### Data supplied
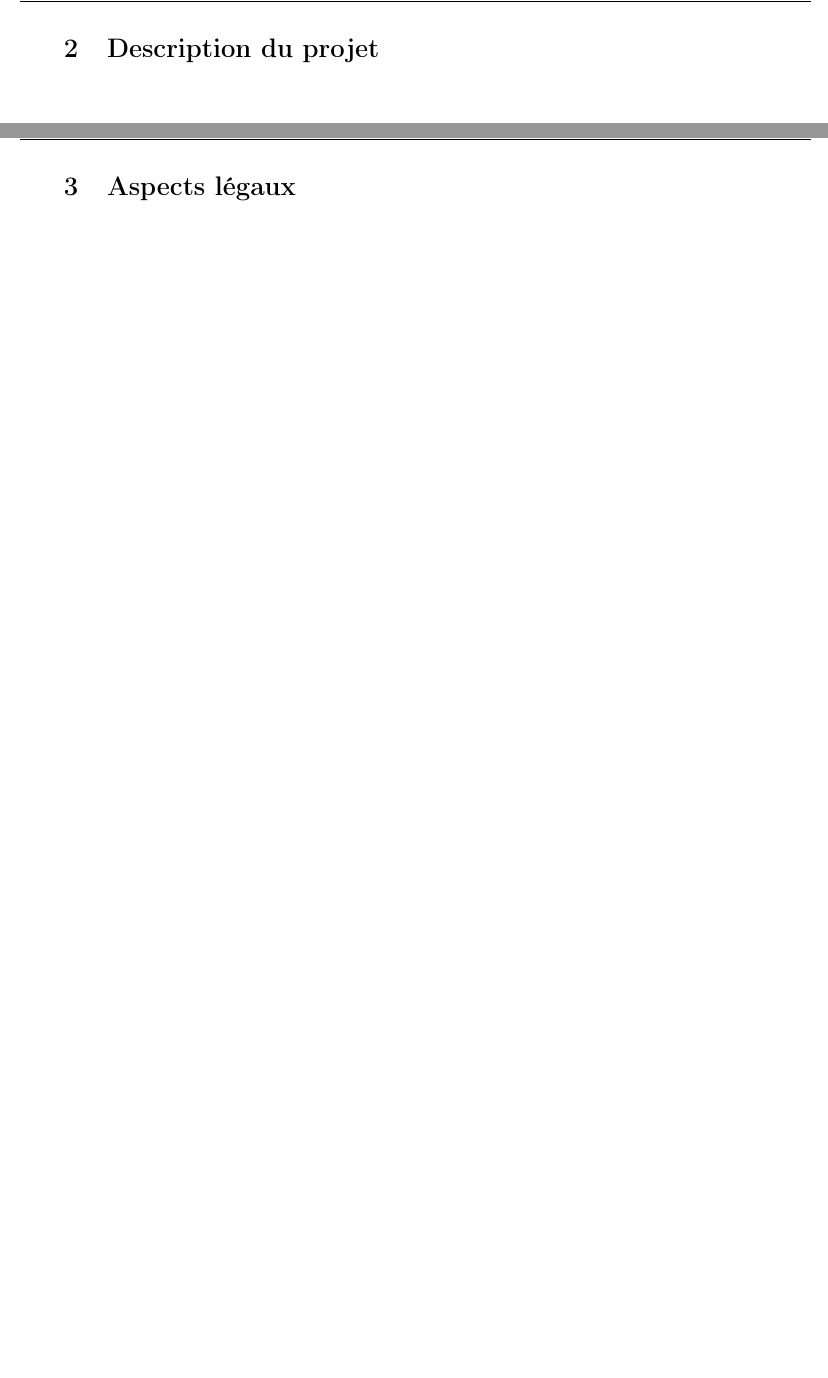
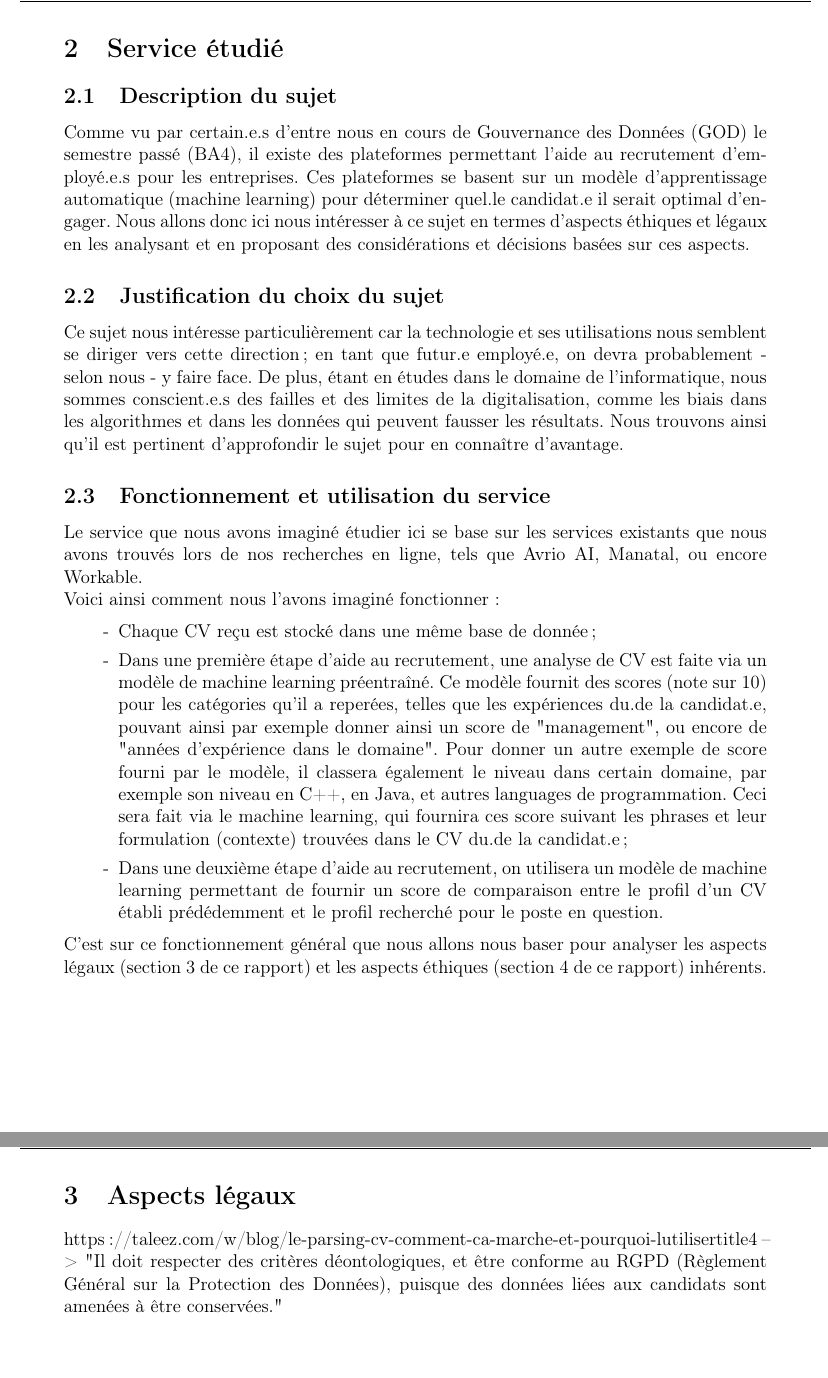
Before and after one commit to VictoriaLogan-code/EAL_platteforme_recrutement, a LaTeX document (EAL_StritCrid_rapport/main.tex, which reads EAL_StritCrid_rapport/sections/2_Description_projet.tex, EAL_StritCrid_rapport/sections/3_Aspects_legaux.tex): two parts of pages 4 and 5 of 7, joined at a grey line, cut at the place of the change, the shorter picture padded with empty space. Compiled offline with pdfLaTeX.

Commit message:
Description du projet

```diff
--- a/EAL_StritCrid_rapport/sections/2_Description_projet.tex
+++ b/EAL_StritCrid_rapport/sections/2_Description_projet.tex
@@ -1 +1,20 @@
-\section{Description du projet}\label{section:description_projet}
+\section{Service étudié}\label{section:description_projet}
+
+\subsection{Description du sujet}
+Comme vu par certain.e.s d’entre nous en cours de Gouvernance des Données (GOD) le semestre passé (BA4), il existe des plateformes permettant l’aide au recrutement d’employé.e.s pour les entreprises. Ces plateformes se basent sur un modèle d'apprentissage automatique (machine learning) pour déterminer quel.le candidat.e il serait optimal d’engager. Nous allons donc ici nous intéresser à ce sujet en termes d’aspects éthiques et légaux en les analysant et en proposant des considérations et décisions basées sur ces aspects.
+
+\subsection{Justification du choix du sujet}
+Ce sujet nous intéresse particulièrement car la technologie et ses utilisations nous semblent se diriger vers cette direction ; en tant que futur.e employé.e, on devra probablement - selon nous - y faire face. De plus, étant en études dans le domaine de l’informatique, nous sommes conscient.e.s des failles et des limites de la digitalisation, comme les biais dans les algorithmes et dans les données qui peuvent fausser les résultats. Nous trouvons ainsi qu’il est pertinent d’approfondir le sujet pour en connaître d’avantage.
+
+\subsection{Fonctionnement et utilisation du service}
+Le service que nous avons imaginé étudier ici se base sur les services existants que nous avons trouvés lors de nos recherches en ligne, tels que \href{https://www.avrioai.com}{Avrio AI}, \href{https://www.manatal.com/?matchtype=e&adposition=&locphysicalid=1003191&device=c&utm_source=google&utm_medium=cpc&utm_term=ai%20recruiting%20software&utm_campaign=Switzerland_Search%20%7C%20Generic%20&%20Competitor%20Terms%20-%20ST&hsa_ver=3&hsa_ad=593873401673&hsa_cam=16975333135&hsa_tgt=kwd-382632061851&hsa_net=adwords&hsa_grp=135358698146&hsa_mt=e&hsa_src=g&hsa_kw=ai%20recruiting%20software&hsa_acc=9327528136&gclid=CjwKCAiAwomeBhBWEiwAM43YIBCeUxhnE7AhArtbkOJ4XJ5QOkSP0W2lle4zfltyFzJruynzU8IqUhoCOVwQAvD_BwE}{Manatal}, ou encore \href{https://www.workable.com}{Workable}.
+
+Voici ainsi comment nous l'avons imaginé fonctionner :
+
+\begin{enumerate}
+    \item[-] Chaque CV reçu est stocké dans une même base de donnée ;
+    \item[-] Dans une première étape d'aide au recrutement, une analyse de CV est faite via un modèle de machine learning préentraîné. Ce modèle fournit des scores (note sur 10) pour les catégories qu'il a reperées, telles que les expériences du.de la candidat.e, pouvant ainsi par exemple donner ainsi un score de "management", ou encore de "années d'expérience dans le domaine". Pour donner un autre exemple de score fourni par le modèle, il classera également le niveau dans certain domaine, par exemple son niveau en C++, en Java, et autres languages de programmation. Ceci sera fait via le machine learning, qui fournira ces score suivant les phrases et leur formulation (contexte) trouvées dans le CV du.de la candidat.e ;
+    \item[-] Dans une deuxième étape d'aide au recrutement, on utilisera un modèle de machine learning permettant de fournir un score de comparaison entre le profil d'un CV établi prédédemment et le profil recherché pour le poste en question.
+\end{enumerate}
+
+C'est sur ce fonctionnement général que nous allons nous baser pour analyser les aspects légaux (section \ref{section:aspects_legaux} de ce rapport) et les aspects éthiques (section \ref{section:aspects_ethiques} de ce rapport) inhérents.
--- a/EAL_StritCrid_rapport/sections/3_Aspects_legaux.tex
+++ b/EAL_StritCrid_rapport/sections/3_Aspects_legaux.tex
@@ -1 +1,15 @@
-\section{Aspects légaux}
+\section{Aspects légaux}\label{section:aspects_legaux}
+
+%
+% - Farouk  Module 1
+% - @herycka_lulu_in_switzerland Module 2
+% - @jbstand Module 3
+% - Tegest Module 4
+% - moi Module 5
+%
+
+
+% --
+https://taleez.com/w/blog/le-parsing-cv-comment-ca-marche-et-pourquoi-lutiliser#title4
+--> "Il doit respecter des critères déontologiques, et être conforme au RGPD (Règlement Général sur la Protection des Données), puisque des données liées aux candidats sont amenées à être conservées."
+% --
```
Also changed, not shown: EAL_StritCrid_rapport/sections/4_Aspects_ethiques.tex (+9 -1 lines), EAL_StritCrid_rapport/sections/1_Introduction.tex (line endings or trailing spaces).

### What is required
Restate the listing word for word, pictures omitted.

### Response for this exercise
Before and after one commit to VictoriaLogan-code/EAL_platteforme_recrutement, a LaTeX document (EAL_StritCrid_rapport/main.tex, which reads EAL_StritCrid_rapport/sections/2_Description_projet.tex, EAL_StritCrid_rapport/sections/3_Aspects_legaux.tex): two parts of pages 4 and 5 of 7, joined at a grey line, cut at the place of the change, the shorter picture padded with empty space. Compiled offline with pdfLaTeX.

Commit message:
Description du projet

```diff
--- a/EAL_StritCrid_rapport/sections/2_Description_projet.tex
+++ b/EAL_StritCrid_rapport/sections/2_Description_projet.tex
@@ -1 +1,20 @@
-\section{Description du projet}\label{section:description_projet}
+\section{Service étudié}\label{section:description_projet}
+
+\subsection{Description du sujet}
+Comme vu par certain.e.s d’entre nous en cours de Gouvernance des Données (GOD) le semestre passé (BA4), il existe des plateformes permettant l’aide au recrutement d’employé.e.s pour les entreprises. Ces plateformes se basent sur un modèle d'apprentissage automatique (machine learning) pour déterminer quel.le candidat.e il serait optimal d’engager. Nous allons donc ici nous intéresser à ce sujet en termes d’aspects éthiques et légaux en les analysant et en proposant des considérations et décisions basées sur ces aspects.
+
+\subsection{Justification du choix du sujet}
+Ce sujet nous intéresse particulièrement car la technologie et ses utilisations nous semblent se diriger vers cette direction ; en tant que futur.e employé.e, on devra probablement - selon nous - y faire face. De plus, étant en études dans le domaine de l’informatique, nous sommes conscient.e.s des failles et des limites de la digitalisation, comme les biais dans les algorithmes et dans les données qui peuvent fausser les résultats. Nous trouvons ainsi qu’il est pertinent d’approfondir le sujet pour en connaître d’avantage.
+
+\subsection{Fonctionnement et utilisation du service}
+Le service que nous avons imaginé étudier ici se base sur les services existants que nous avons trouvés lors de nos recherches en ligne, tels que \href{https://www.avrioai.com}{Avrio AI}, \href{https://www.manatal.com/?matchtype=e&adposition=&locphysicalid=1003191&device=c&utm_source=google&utm_medium=cpc&utm_term=ai%20recruiting%20software&utm_campaign=Switzerland_Search%20%7C%20Generic%20&%20Competitor%20Terms%20-%20ST&hsa_ver=3&hsa_ad=593873401673&hsa_cam=16975333135&hsa_tgt=kwd-382632061851&hsa_net=adwords&hsa_grp=135358698146&hsa_mt=e&hsa_src=g&hsa_kw=ai%20recruiting%20software&hsa_acc=9327528136&gclid=CjwKCAiAwomeBhBWEiwAM43YIBCeUxhnE7AhArtbkOJ4XJ5QOkSP0W2lle4zfltyFzJruynzU8IqUhoCOVwQAvD_BwE}{Manatal}, ou encore \href{https://www.workable.com}{Workable}.
+
+Voici ainsi comment nous l'avons imaginé fonctionner :
+
+\begin{enumerate}
+    \item[-] Chaque CV reçu est stocké dans une même base de donnée ;
+    \item[-] Dans une première étape d'aide au recrutement, une analyse de CV est faite via un modèle de machine learning préentraîné. Ce modèle fournit des scores (note sur 10) pour les catégories qu'il a reperées, telles que les expériences du.de la candidat.e, pouvant ainsi par exemple donner ainsi un score de "management", ou encore de "années d'expérience dans le domaine". Pour donner un autre exemple de score fourni par le modèle, il classera également le niveau dans certain domaine, par exemple son niveau en C++, en Java, et autres languages de programmation. Ceci sera fait via le machine learning, qui fournira ces score suivant les phrases et leur formulation (contexte) trouvées dans le CV du.de la candidat.e ;
+    \item[-] Dans une deuxième étape d'aide au recrutement, on utilisera un modèle de machine learning permettant de fournir un score de comparaison entre le profil d'un CV établi prédédemment et le profil recherché pour le poste en question.
+\end{enumerate}
+
+C'est sur ce fonctionnement général que nous allons nous baser pour analyser les aspects légaux (section \ref{section:aspects_legaux} de ce rapport) et les aspects éthiques (section \ref{section:aspects_ethiques} de ce rapport) inhérents.
--- a/EAL_StritCrid_rapport/sections/3_Aspects_legaux.tex
+++ b/EAL_StritCrid_rapport/sections/3_Aspects_legaux.tex
@@ -1 +1,15 @@
-\section{Aspects légaux}
+\section{Aspects légaux}\label{section:aspects_legaux}
+
+%
+% - Farouk  Module 1
+% - @herycka_lulu_in_switzerland Module 2
+% - @jbstand Module 3
+% - Tegest Module 4
+% - moi Module 5
+%
+
+
+% --
+https://taleez.com/w/blog/le-parsing-cv-comment-ca-marche-et-pourquoi-lutiliser#title4
+--> "Il doit respecter des critères déontologiques, et être conforme au RGPD (Règlement Général sur la Protection des Données), puisque des données liées aux candidats sont amenées à être conservées."
+% --
```
Also changed, not shown: EAL_StritCrid_rapport/sections/4_Aspects_ethiques.tex (+9 -1 lines), EAL_StritCrid_rapport/sections/1_Introduction.tex (line endings or trailing spaces).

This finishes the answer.